[Web interface edit records]
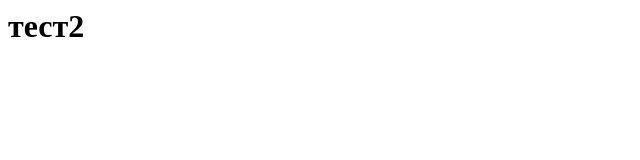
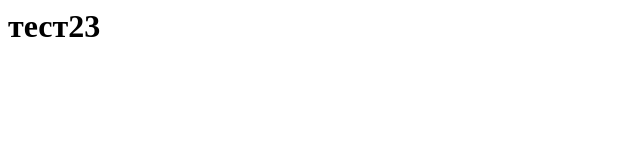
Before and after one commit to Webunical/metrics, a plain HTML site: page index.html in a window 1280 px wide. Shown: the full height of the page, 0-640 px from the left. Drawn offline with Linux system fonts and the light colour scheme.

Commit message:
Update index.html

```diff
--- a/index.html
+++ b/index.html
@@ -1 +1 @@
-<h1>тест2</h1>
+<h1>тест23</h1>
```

==

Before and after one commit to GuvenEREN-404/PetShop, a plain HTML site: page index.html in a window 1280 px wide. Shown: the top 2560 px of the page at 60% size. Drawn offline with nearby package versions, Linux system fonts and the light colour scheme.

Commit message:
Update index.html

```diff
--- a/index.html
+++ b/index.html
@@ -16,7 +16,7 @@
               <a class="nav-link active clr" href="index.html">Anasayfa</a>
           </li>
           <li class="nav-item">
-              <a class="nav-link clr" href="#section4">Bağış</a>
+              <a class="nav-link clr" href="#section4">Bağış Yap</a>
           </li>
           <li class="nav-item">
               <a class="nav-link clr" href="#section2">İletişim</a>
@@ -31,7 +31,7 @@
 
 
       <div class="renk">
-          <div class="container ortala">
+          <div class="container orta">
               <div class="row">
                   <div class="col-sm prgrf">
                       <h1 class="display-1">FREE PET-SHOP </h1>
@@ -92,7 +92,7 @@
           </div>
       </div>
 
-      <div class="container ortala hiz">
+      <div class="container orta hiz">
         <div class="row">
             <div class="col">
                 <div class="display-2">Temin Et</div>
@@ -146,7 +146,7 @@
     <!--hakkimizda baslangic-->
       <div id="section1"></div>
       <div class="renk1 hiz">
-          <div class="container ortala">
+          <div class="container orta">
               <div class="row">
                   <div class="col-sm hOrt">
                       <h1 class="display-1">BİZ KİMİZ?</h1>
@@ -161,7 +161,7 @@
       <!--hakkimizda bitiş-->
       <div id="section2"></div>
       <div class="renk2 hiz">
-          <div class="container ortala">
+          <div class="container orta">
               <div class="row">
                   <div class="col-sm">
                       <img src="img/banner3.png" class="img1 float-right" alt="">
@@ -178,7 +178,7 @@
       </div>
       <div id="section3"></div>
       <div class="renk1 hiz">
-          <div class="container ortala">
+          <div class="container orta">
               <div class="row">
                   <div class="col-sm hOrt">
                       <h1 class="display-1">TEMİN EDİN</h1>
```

_PROMPT_. From the entries, copy every line in which the word "href" occurs.

_FINISHED TASK_.
               <a class="nav-link active clr" href="index.html">Anasayfa</a>
-              <a class="nav-link clr" href="#section4">Bağış</a>
+              <a class="nav-link clr" href="#section4">Bağış Yap</a>
               <a class="nav-link clr" href="#section2">İletişim</a>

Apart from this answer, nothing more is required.